**TASK GOAL:** Sort through the data and copy the lines holding the word "missing".

┄┄┄┄┄┄┄┄┄┄

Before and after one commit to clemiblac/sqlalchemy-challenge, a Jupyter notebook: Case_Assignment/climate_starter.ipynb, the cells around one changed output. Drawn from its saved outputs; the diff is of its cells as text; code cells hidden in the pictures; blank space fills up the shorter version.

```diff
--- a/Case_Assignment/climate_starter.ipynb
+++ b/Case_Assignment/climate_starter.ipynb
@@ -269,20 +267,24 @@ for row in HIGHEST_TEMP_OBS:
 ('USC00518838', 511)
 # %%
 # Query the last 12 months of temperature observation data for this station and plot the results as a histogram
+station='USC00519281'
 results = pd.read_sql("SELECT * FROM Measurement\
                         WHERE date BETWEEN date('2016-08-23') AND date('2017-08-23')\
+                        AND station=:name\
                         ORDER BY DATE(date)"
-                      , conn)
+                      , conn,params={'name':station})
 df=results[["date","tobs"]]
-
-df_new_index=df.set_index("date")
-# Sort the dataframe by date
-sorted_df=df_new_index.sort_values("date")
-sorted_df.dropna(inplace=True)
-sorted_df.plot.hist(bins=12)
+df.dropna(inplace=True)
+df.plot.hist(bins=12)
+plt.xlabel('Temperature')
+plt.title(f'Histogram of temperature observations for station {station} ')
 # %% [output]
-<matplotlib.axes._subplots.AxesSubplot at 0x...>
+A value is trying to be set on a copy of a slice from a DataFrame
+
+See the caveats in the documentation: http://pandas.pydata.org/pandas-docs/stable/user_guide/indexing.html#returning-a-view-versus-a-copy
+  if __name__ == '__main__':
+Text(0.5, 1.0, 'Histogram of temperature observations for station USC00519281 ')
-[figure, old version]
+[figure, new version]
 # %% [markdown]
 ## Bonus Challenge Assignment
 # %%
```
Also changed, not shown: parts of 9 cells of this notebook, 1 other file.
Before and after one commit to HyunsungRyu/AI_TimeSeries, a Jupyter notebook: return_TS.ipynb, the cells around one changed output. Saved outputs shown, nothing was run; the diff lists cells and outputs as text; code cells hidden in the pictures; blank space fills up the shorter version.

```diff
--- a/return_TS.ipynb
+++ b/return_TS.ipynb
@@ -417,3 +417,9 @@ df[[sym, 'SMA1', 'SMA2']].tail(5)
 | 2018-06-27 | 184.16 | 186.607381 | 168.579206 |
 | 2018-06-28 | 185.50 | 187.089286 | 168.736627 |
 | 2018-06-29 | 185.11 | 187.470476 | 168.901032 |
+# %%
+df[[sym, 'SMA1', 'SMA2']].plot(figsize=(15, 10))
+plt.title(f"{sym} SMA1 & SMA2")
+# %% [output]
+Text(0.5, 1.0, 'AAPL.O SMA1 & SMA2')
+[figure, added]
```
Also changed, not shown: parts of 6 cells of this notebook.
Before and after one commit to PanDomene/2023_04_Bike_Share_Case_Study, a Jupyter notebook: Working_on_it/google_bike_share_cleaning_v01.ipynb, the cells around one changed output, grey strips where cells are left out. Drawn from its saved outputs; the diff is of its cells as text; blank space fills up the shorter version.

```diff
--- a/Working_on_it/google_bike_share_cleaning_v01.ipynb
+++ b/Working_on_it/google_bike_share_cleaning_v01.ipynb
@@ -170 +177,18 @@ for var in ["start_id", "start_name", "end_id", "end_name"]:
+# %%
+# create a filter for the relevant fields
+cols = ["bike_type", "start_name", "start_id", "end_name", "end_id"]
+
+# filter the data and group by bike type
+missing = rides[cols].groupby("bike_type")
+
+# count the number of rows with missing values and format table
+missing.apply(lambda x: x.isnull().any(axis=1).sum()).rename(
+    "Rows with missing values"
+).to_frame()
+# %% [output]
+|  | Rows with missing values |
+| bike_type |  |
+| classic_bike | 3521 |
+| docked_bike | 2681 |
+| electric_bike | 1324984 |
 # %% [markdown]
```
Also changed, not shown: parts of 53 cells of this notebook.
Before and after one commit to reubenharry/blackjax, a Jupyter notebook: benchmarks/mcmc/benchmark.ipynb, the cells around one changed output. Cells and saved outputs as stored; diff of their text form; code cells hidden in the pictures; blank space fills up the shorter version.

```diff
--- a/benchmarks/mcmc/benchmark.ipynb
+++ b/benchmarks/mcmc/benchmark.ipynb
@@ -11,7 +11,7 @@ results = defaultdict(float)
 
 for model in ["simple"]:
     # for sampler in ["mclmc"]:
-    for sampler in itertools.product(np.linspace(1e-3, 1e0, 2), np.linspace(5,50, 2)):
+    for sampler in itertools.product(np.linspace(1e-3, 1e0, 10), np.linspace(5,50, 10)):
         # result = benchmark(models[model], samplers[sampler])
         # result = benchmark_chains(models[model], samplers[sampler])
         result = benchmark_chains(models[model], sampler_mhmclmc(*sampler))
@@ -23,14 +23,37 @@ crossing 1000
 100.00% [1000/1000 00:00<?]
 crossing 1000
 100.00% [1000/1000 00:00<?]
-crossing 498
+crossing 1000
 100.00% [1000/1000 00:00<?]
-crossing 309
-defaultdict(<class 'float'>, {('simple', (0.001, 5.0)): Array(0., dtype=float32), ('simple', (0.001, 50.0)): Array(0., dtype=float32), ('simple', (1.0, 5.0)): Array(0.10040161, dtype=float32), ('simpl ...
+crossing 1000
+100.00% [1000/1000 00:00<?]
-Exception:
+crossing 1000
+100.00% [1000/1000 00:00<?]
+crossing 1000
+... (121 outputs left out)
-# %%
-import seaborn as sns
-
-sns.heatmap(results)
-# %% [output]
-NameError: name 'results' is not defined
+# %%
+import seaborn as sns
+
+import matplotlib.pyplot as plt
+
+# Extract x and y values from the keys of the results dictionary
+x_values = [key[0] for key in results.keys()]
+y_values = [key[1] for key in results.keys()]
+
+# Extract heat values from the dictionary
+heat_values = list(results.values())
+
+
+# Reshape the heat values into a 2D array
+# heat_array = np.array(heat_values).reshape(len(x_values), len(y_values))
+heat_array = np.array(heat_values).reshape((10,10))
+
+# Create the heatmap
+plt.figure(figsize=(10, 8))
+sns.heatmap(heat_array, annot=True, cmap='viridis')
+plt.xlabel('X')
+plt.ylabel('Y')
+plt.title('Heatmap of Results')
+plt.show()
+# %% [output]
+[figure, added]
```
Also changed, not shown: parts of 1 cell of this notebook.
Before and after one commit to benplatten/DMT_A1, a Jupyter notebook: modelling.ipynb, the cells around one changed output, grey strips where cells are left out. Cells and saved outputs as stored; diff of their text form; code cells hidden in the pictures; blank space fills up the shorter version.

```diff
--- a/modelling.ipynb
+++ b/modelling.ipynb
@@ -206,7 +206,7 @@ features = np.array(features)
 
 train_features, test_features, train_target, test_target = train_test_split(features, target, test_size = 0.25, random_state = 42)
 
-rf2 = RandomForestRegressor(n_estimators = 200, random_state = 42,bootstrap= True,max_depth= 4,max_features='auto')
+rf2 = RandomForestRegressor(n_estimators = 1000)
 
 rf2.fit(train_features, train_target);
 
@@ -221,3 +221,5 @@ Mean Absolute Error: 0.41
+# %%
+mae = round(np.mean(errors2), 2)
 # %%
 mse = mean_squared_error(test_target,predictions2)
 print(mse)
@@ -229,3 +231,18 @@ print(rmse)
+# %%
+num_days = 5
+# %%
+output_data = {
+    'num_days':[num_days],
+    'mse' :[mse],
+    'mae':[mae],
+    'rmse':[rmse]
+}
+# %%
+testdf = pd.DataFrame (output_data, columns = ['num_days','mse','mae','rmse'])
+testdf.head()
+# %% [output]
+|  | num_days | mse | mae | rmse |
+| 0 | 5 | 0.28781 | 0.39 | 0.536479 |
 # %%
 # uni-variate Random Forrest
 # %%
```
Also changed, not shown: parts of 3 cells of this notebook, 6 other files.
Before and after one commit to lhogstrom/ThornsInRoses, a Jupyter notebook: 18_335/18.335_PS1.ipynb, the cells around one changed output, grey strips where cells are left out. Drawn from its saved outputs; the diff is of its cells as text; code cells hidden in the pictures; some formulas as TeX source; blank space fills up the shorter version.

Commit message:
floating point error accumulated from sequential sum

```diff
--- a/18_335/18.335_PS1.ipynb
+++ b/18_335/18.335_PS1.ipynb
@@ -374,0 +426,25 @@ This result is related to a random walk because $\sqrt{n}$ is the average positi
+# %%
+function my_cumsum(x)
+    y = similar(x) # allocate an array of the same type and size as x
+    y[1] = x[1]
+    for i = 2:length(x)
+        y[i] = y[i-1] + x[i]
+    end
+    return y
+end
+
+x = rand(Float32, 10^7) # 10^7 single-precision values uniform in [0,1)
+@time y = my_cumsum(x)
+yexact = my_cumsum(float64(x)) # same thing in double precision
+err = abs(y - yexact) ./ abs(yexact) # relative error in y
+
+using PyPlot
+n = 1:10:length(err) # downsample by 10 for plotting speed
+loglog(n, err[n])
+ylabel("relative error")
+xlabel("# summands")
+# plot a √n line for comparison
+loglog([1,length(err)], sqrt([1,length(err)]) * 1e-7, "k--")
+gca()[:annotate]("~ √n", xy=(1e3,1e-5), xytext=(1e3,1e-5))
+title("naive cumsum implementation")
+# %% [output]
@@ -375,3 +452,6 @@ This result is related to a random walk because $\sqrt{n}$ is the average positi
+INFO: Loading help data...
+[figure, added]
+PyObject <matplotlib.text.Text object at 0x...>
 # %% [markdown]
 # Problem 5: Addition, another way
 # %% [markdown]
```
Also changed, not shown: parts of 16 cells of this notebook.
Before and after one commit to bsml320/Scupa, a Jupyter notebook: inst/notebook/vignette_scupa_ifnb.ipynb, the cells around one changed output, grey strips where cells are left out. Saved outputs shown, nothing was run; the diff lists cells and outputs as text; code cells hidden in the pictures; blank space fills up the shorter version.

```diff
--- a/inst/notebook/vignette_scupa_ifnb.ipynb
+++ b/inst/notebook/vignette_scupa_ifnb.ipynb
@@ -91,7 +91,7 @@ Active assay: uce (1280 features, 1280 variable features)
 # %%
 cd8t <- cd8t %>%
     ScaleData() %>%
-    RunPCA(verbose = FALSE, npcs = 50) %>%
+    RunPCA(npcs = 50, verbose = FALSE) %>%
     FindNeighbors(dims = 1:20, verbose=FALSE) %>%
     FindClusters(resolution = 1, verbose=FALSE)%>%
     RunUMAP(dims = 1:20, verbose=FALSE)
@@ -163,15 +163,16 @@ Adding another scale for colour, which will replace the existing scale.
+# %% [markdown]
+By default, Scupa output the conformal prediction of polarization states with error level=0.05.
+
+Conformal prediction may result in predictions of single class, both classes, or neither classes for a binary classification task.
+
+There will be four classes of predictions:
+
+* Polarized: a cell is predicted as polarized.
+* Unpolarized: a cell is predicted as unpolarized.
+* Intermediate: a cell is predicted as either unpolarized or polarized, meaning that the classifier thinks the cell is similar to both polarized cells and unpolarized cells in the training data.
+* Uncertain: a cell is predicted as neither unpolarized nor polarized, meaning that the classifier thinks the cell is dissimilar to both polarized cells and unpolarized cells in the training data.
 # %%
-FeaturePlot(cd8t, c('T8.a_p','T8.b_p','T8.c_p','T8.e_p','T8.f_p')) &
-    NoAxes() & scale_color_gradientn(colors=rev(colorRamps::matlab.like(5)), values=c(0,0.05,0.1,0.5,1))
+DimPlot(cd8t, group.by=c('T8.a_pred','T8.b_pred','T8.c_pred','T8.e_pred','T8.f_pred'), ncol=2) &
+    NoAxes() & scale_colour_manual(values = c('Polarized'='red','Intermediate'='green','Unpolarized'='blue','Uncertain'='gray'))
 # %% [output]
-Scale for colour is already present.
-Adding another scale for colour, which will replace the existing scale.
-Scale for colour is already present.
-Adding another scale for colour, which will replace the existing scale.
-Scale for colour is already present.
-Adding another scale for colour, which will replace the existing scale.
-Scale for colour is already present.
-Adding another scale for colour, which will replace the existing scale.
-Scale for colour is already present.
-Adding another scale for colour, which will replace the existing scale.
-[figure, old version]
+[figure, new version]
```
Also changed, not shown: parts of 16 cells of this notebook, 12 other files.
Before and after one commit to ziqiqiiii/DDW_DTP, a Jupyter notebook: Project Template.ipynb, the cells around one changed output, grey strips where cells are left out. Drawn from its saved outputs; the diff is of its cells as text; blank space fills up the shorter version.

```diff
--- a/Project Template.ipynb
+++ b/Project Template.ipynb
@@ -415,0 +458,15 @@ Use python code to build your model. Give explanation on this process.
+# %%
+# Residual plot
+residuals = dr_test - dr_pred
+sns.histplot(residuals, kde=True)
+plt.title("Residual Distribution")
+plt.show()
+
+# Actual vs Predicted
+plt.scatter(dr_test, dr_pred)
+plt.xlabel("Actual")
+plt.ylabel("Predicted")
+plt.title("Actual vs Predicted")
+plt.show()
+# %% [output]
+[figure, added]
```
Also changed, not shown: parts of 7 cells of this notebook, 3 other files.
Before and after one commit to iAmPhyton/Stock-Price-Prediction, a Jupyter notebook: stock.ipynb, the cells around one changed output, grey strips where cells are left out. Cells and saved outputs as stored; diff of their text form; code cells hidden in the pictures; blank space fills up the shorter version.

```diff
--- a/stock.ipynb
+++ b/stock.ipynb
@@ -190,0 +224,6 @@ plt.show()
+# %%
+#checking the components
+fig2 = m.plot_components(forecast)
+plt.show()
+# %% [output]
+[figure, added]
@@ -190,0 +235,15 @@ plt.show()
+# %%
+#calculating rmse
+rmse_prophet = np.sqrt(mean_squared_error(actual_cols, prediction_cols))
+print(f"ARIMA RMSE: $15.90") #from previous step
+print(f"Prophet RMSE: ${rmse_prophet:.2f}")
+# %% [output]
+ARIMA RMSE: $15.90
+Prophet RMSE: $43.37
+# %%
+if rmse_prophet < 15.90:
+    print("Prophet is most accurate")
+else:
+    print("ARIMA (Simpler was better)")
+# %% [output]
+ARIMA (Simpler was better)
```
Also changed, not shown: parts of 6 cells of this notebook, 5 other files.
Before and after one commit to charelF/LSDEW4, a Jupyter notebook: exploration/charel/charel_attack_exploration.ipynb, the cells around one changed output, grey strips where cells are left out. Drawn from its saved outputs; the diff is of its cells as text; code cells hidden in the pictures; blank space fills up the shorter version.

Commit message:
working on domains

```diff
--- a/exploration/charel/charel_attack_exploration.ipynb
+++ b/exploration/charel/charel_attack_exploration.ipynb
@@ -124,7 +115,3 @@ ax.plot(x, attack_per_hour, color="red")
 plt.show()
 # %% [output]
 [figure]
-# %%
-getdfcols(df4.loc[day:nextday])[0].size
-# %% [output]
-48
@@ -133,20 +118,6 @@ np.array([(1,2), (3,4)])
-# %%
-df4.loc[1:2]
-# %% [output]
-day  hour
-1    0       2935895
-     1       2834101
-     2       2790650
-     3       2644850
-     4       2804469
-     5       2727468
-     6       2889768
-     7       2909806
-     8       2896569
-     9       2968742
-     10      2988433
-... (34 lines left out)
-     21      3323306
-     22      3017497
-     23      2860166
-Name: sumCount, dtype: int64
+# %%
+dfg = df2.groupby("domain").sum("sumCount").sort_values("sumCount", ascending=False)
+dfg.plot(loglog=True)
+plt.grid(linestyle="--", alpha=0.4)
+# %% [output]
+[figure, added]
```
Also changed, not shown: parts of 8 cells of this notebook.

┄┄┄┄┄┄┄┄┄┄

**SOLUTION:**
+missing = rides[cols].groupby("bike_type")
+# count the number of rows with missing values and format table
+missing.apply(lambda x: x.isnull().any(axis=1).sum()).rename(
+    "Rows with missing values"
+|  | Rows with missing values |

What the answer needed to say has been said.